It’s a pleasant afternoon. My partner brings me a small serving of gelato. I take a break to enjoy that, and review what I’ve gotten done today, and what I’ve got coming up tomorrow. There’s so much to get done before the year ends – and it’s already time to begin again. 🙂

The dishes are cleaned up. The left-overs are put away. The Thanksgiving holiday is behind me. I woke from a sound sleep to the recollection of a tender kiss from my partner shortly after he woke, and a dream that Brian Cox had sought our help “moving the planets around” – so we could more easily study those currently so very far away, but pulling them closer. LOL

Dreamscapes are so interesting. I expect to find details from recent experiences, and it is interesting to see a physicist whose content I have not viewed recently turn up – most particularly since I don’t spend any notable portion of my life involved with physics!! I just watch a few videos, now and then, on a variety of physics topics, out of basic human curiosity. I listen to rain falling beyond the windows… but the windows, in this case, are not mine. Another video. A video of rain falling beyond the windows of a cozy library.

…What is my reality made of, exactly? Where does “real” begin – and end? Is that a question for physics… or philosophy… or neuroscience? I have questions. 🙂

Yesterday was an amazing intimate little holiday for two. It was lovely. I spent much of the day on the meal, and did what I could to make it as traditional – and as lavish – as Thanksgivings I remember from childhood. My Traveling Partner set the menu. I chose the recipes and did the cooking. By the end of a long day in the kitchen, I found myself equally grateful for the freedom to enjoy such an undertaking, and also the freedom from having to undertake such an effort day after day after day, as so many of my female forebears had to have done for their families every single day. Fucking hell, what a massive undertaking. Yep. Super grateful for the modern conveniences that allow me (and soooo many others) to leave the fucking kitchen!!

…G’damn that was a good dinner, though…

I’m human. I’m not a chef or professional cook – never have been. I “learned to cook” mostly through trial and error, with some “helpful” reinforcement in the form of being yelled at (first marriage). My cooking is thoroughly average. I do a few things really well – and most everything else requires a recipe, and considerable care. I do a few things pretty dreadfully – and those I just frankly avoid. LOL This year, Thanksgiving was quite wonderful, partly because there really just wasn’t any pressure or stress.
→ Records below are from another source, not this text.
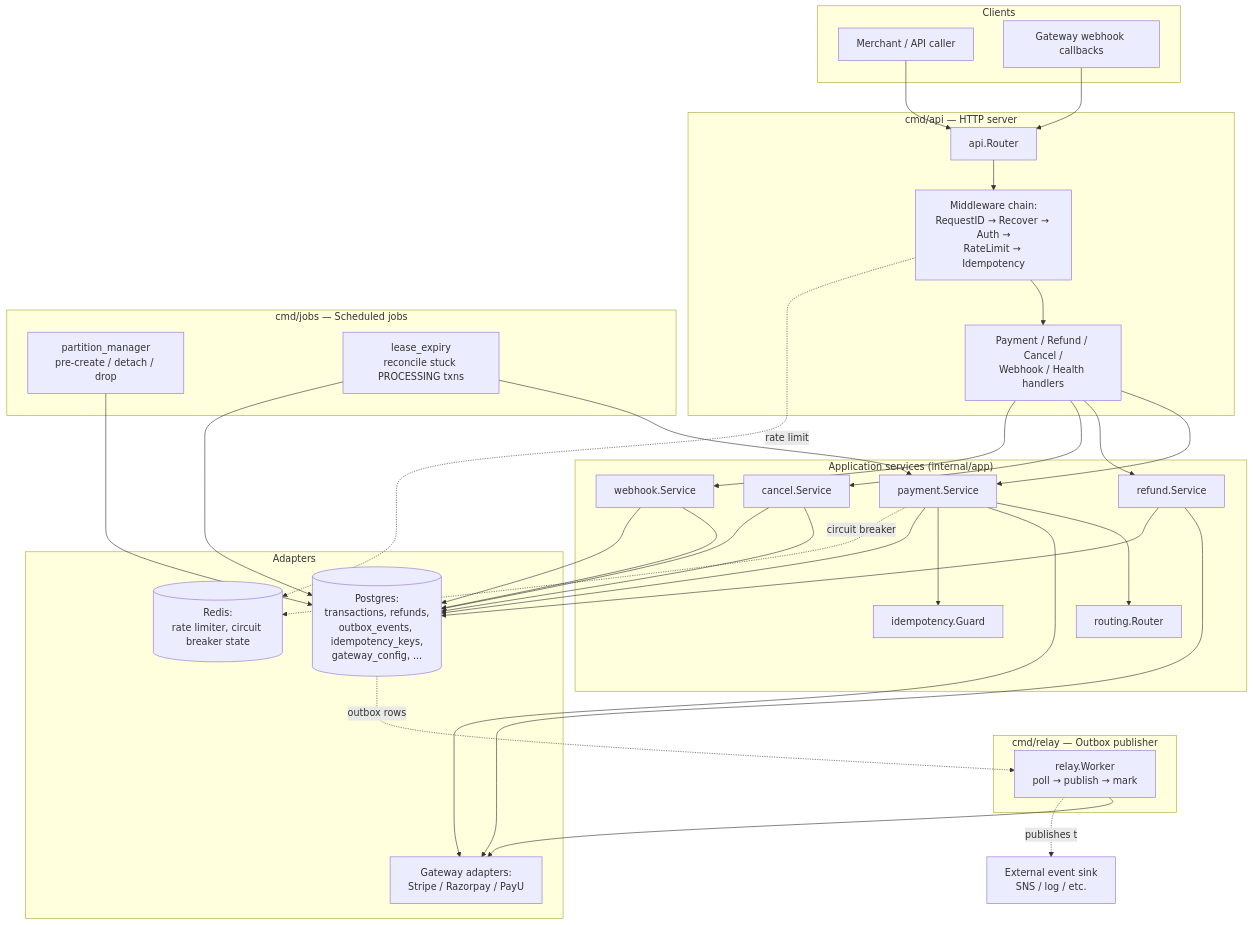
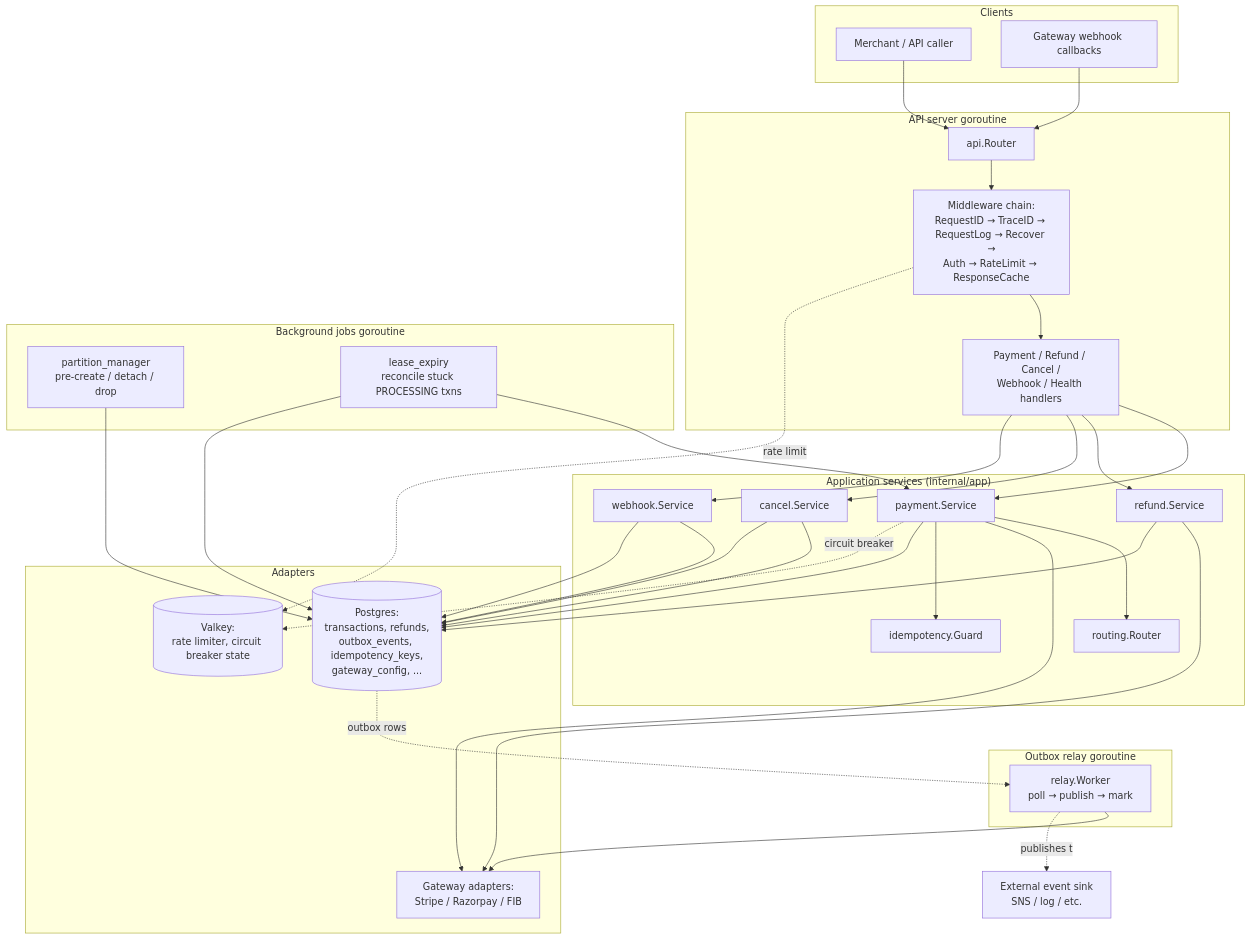
Before and after one commit to flyluman/payment-service: the first of 10 diagrams in README.md, drawn with Mermaid. The commit also changed other lines of this file and 246 other files, not shown here.

Commit message:
feat: multitenant payments, FIB, hosted checkout, and unified server binary

````diff
--- a/README.md
+++ b/README.md
@@ -62,61 +64,61 @@
 ```mermaid
 flowchart TB
     subgraph Clients
         Merchant[Merchant / API caller]
         GatewayCB[Gateway webhook callbacks]
     end
 
-    subgraph "cmd/api — HTTP server"
+    subgraph "API server goroutine"
         Router[api.Router]
-        MW[Middleware chain:<br/>RequestID → Recover → Auth →<br/>RateLimit → Idempotency]
+        MW[Middleware chain:<br/>RequestID → TraceID → RequestLog → Recover →<br/>Auth → RateLimit → ResponseCache]
         Handlers[Payment / Refund / Cancel /<br/>Webhook / Health handlers]
     end
 
-    subgraph "cmd/relay — Outbox publisher"
+    subgraph "Outbox relay goroutine"
         RelayWorker[relay.Worker<br/>poll → publish → mark]
     end
 
-    subgraph "cmd/jobs — Scheduled jobs"
+    subgraph "Background jobs goroutine"
         PartitionMgr[partition_manager<br/>pre-create / detach / drop]
         LeaseReaper[lease_expiry<br/>reconcile stuck PROCESSING txns]
     end
 
     subgraph "Application services (internal/app)"
         PaymentSvc[payment.Service]
         RefundSvc[refund.Service]
         CancelSvc[cancel.Service]
         WebhookSvc[webhook.Service]
         RouterSvc[routing.Router]
         IdemGuard[idempotency.Guard]
     end
 
     subgraph "Adapters"
         PG[(Postgres:<br/>transactions, refunds,<br/>outbox_events, idempotency_keys,<br/>gateway_config, ...)]
-        Redis[(Redis:<br/>rate limiter, circuit breaker state)]
-        Gateways[Gateway adapters:<br/>Stripe / Razorpay / PayU]
+        Valkey[(Valkey:<br/>rate limiter, circuit breaker state)]
+        Gateways[Gateway adapters:<br/>Stripe / Razorpay / FIB]
     end
 
     Merchant --> Router
     GatewayCB --> Router
     Router --> MW --> Handlers
     Handlers --> PaymentSvc & RefundSvc & CancelSvc & WebhookSvc
 
     PaymentSvc --> RouterSvc
     PaymentSvc --> Gateways
     PaymentSvc --> IdemGuard
     RefundSvc --> Gateways
     CancelSvc --> PG
     WebhookSvc --> PG
 
     PaymentSvc & RefundSvc & CancelSvc & WebhookSvc --> PG
-    PaymentSvc -.circuit breaker.-> Redis
-    MW -.rate limit.-> Redis
+    PaymentSvc -.circuit breaker.-> Valkey
+    MW -.rate limit.-> Valkey
 
     PG -.outbox rows.-> RelayWorker
     RelayWorker --> Gateways
     RelayWorker -.publishes to.-> Downstream[External event sink<br/>SNS / log / etc.]
 
     PartitionMgr --> PG
     LeaseReaper --> PaymentSvc
     LeaseReaper --> PG
 ```
````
Two people at home, dinner would be happening regardless, and all the shopping was already done. I ended the cooking feeling pretty proud of myself; everything came to the table at the proper temperature, at the same time. My Traveling Partner carved the turkey breast. We enjoyed a genial festive meal together, and the glow of being well-fed, and well-loved, afterward. I no longer recall what small detail or another may have been less than entirely “perfect” – from this vantage point, it was all quite splendid. I’m grateful for that, too.

…Leftovers for days…

Monday seems far away. I’m also thankful for that. It’s nice to have the long weekend to enjoy. Later today, after my coffee, after a shower, maybe after a walk (if the rain slows down)(it actually is raining here, too, not just in the video I’ve got on), I’ll get started on the holiday decor. It’s time to get the tree up, the wreath onto the door, and the mantlepiece decorated. 😀

…How the hell is it already almost Giftmas??

Sipping coffee, feeling thankful. I hope this feeling lasts the entire year. 🙂